So, we’ve compiled the five most common myths about Arctic® apples, and why they don’t stand up to scrutiny:
1) Arctic® apples present a cross-pollination risk: We’re growers ourselves and have no intention of harming our neighbors. That’s why we’ve collected a massive amount of data proving cross-pollination won’t be an issue. Plus, even if cross-pollination did occur, the resulting fruit would not be affected!
2) Arctic® apples will disguise old/damaged fruit as fresh: Just the opposite is true! Because Arctic® apples resist enzymatic browning, which is separate from the discoloration that comes from meaningful damage or rot, when Arctic® fruit is discolored, you know that it’s past its prime.
3) Arctic® apples have not had enough testing: The regulatory processes in both the U.S. and Canada are so rigorous that we’ve had field trials of Arctic® apples under study for well over a decade. They’ve been tested for their response to pests, new proteins, nutrition and composition, and even the U.S. Department of Agriculture has concluded they’re just as safe and healthful as any other apple!
4) Arctic® apples will confer antibiotic resistance: While, like many biotech crops, we use a marker gene (NPTII) that resists the antibiotic kanamycin, there’s no NPTII protein present in Arctic® fruit. So, Arctic® apples are not resistant to antibiotics, nor would they transfer any resistance to anyone who eats them.
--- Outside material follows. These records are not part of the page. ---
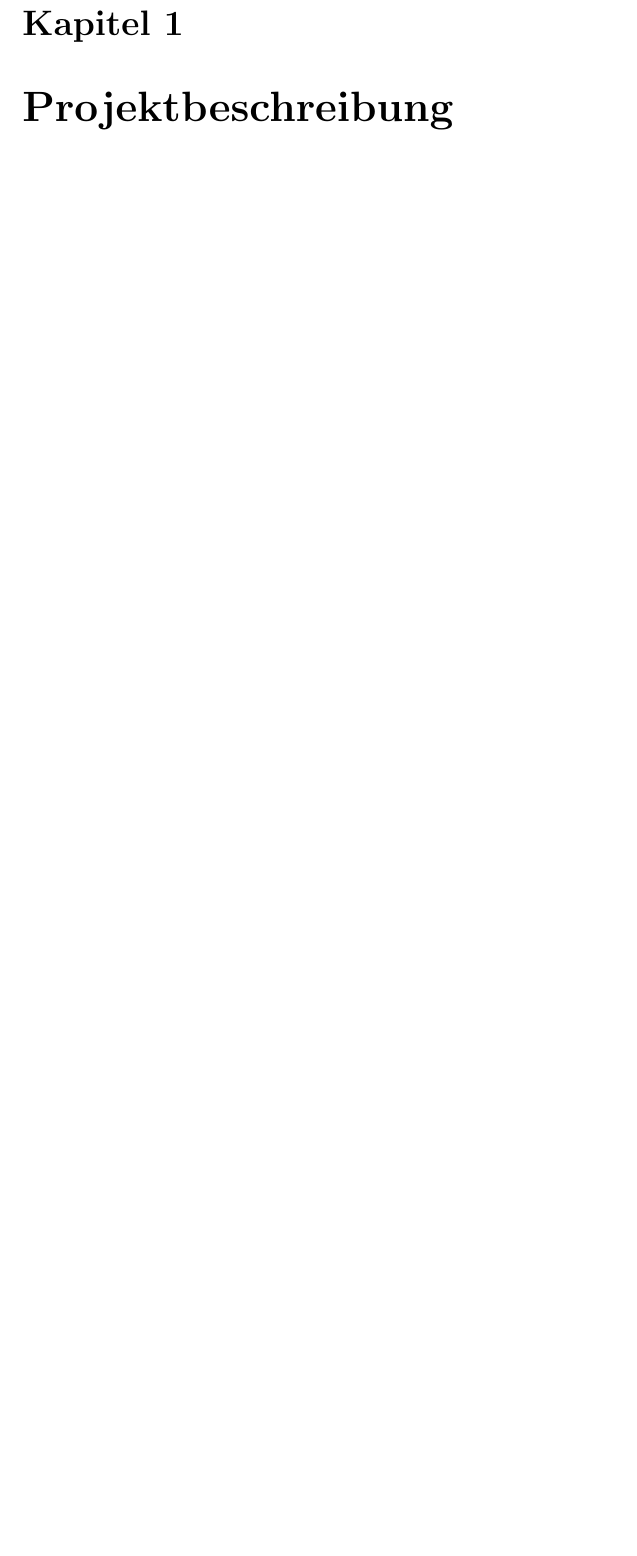
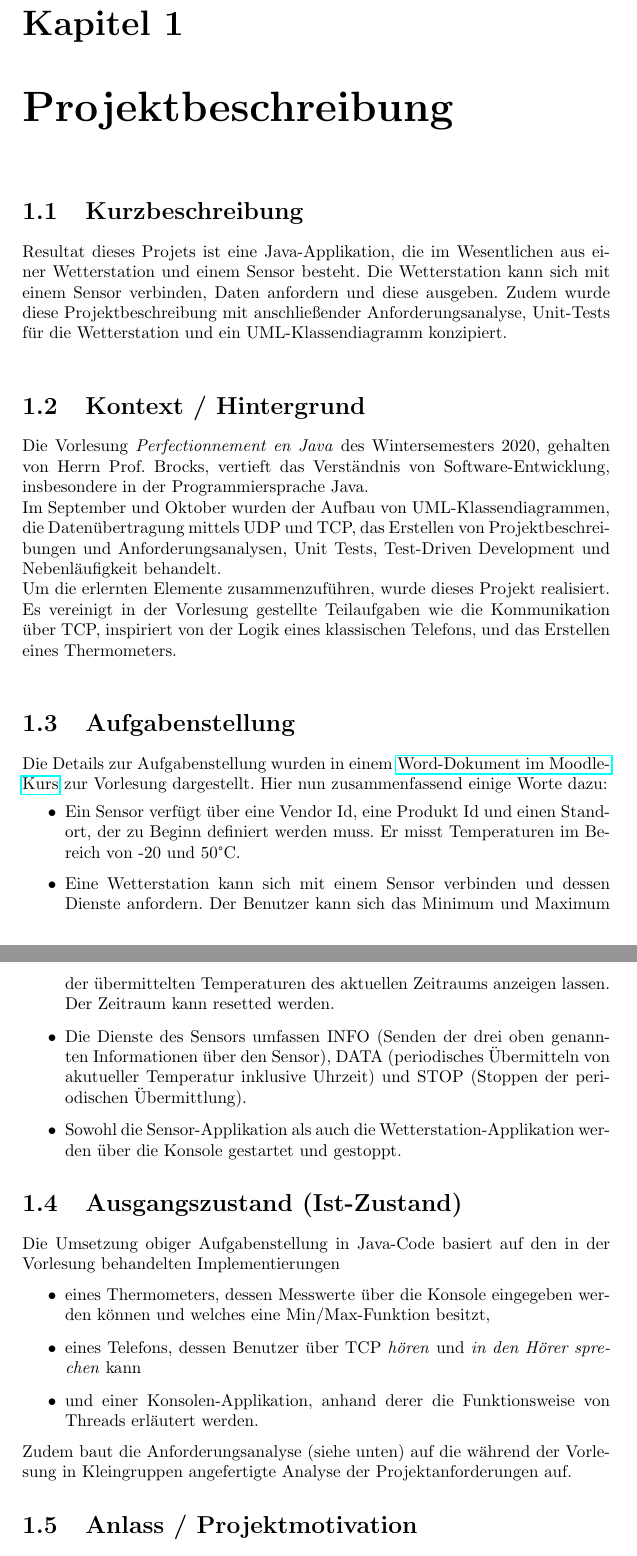
Before and after one commit to JeanneSon/weather-station, a LaTeX document (description-and-requirements.tex): part of page 2 of 4 before the commit and two parts of pages 2 and 3 of 7 after it, the two joined at a grey line, cut so that both start at the same text, the shorter picture padded with empty space. Compiled offline with pdfLaTeX.

Commit message:
upload description and analysis in original LaTex and PDF

```diff
--- a/description-and-requirements.tex
+++ b/description-and-requirements.tex
@@ -26,6 +26,8 @@
 \usepackage{graphicx}
 \usepackage{float}
 \usepackage[colorinlistoftodos]{todonotes}
+\usepackage{hyperref}
+
 
 \begin{document}
 
@@ -81,3 +85,39 @@ Hanna \textsc{Schall}\\ % Your name
 
 
 \chapter{Projektbeschreibung}
+\section{Kurzbeschreibung}
+Resultat dieses Projets ist eine Java-Applikation, die im Wesentlichen aus einer Wetterstation und einem Sensor besteht.
+Die Wetterstation kann sich mit einem Sensor verbinden, Daten anfordern und diese ausgeben. Zudem wurde diese Projektbeschreibung
+mit anschließender Anforderungsanalyse, Unit-Tests für die Wetterstation und ein UML-Klassendiagramm konzipiert.\\
+\section{Kontext / Hintergrund}
+Die Vorlesung \textit{Perfectionnement en Java} des Wintersemesters 2020, gehalten von Herrn Prof. Brocks,
+vertieft das Verständnis von Software-Entwicklung, insbesondere in der Programmiersprache Java. \\
+Im September und Oktober wurden der Aufbau von UML-Klassendiagrammen, die Datenübertragung mittels UDP
+und TCP, das Erstellen von Projektbeschreibungen und Anforderungsanalysen, Unit Tests, Test-Driven
+Development und Nebenläufigkeit behandelt.\\
+Um die erlernten Elemente zusammenzuführen, wurde dieses Projekt realisiert. Es vereinigt in der Vorlesung gestellte
+Teilaufgaben wie die Kommunikation über TCP, inspiriert von der Logik eines klassischen Telefons, und das Erstellen
+eines Thermometers.\\
+\section{Aufgabenstellung}
+Die Details zur Aufgabenstellung wurden in einem \href{https://moodle.htwsaar.de/mod/resource/view.php?id=58719}{Word-Dokument
+im Moodle-Kurs} zur Vorlesung dargestellt.
+Hier nun zusammenfassend einige Worte dazu:
+\begin{itemize}
+    \item Ein Sensor verfügt über eine Vendor Id, eine Produkt Id und einen Standort, der zu Beginn definiert werden muss. Er misst
+            Temperaturen im Bereich von -20 und 50°C.
+    \item Eine Wetterstation kann sich mit einem Sensor verbinden und dessen Dienste anfordern. Der Benutzer kann sich das Minimum und
+            Maximum der übermittelten Temperaturen des aktuellen Zeitraums anzeigen lassen. Der Zeitraum kann resetted werden.
+    \item Die Dienste des Sensors umfassen INFO (Senden der drei oben genannten Informationen über den Sensor), DATA (periodisches
+            Übermitteln von akutueller Temperatur inklusive Uhrzeit) und STOP (Stoppen der periodischen Übermittlung).
+    \item Sowohl die Sensor-Applikation als auch die Wetterstation-Applikation werden über die Konsole gestartet und gestoppt.
+\end{itemize}
+\section{Ausgangszustand (Ist-Zustand)}
+Die Umsetzung obiger Aufgabenstellung in Java-Code basiert auf den in der Vorlesung behandelten Implementierungen
+\begin{itemize}
+    \item eines Thermometers, dessen Messwerte über die Konsole eingegeben werden können und welches eine Min/Max-Funktion besitzt,
+    \item eines Telefons, dessen Benutzer über TCP \textit{hören} und \textit{in den Hörer sprechen} kann
+    \item und einer Konsolen-Applikation, anhand derer die Funktionsweise von Threads erläutert werden.
+\end{itemize}
+Zudem baut die Anforderungsanalyse (siehe unten) auf die während der Vorlesung in Kleingruppen angefertigte Analyse der
+Projektanforderungen auf.
+\section{Anlass / Projektmotivation}
```
Also changed, not shown: report.pdf, description-and-requirements.tex (51 more changed lines).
Plus, the antibiotic-resistance gene is derived from commonly found soil bacteria, and has had GRAS status (generally recognized as safe) with the FDA since 1993.
5) Arctic® apples will be toxic / drenched in pesticide: This is an easy one because, quite simply, it’s completely made up! Arctic® apples can be grown with whatever pest controls the grower chooses and the nonbrowning trait has no impact on a trees response to disease or insect pressures.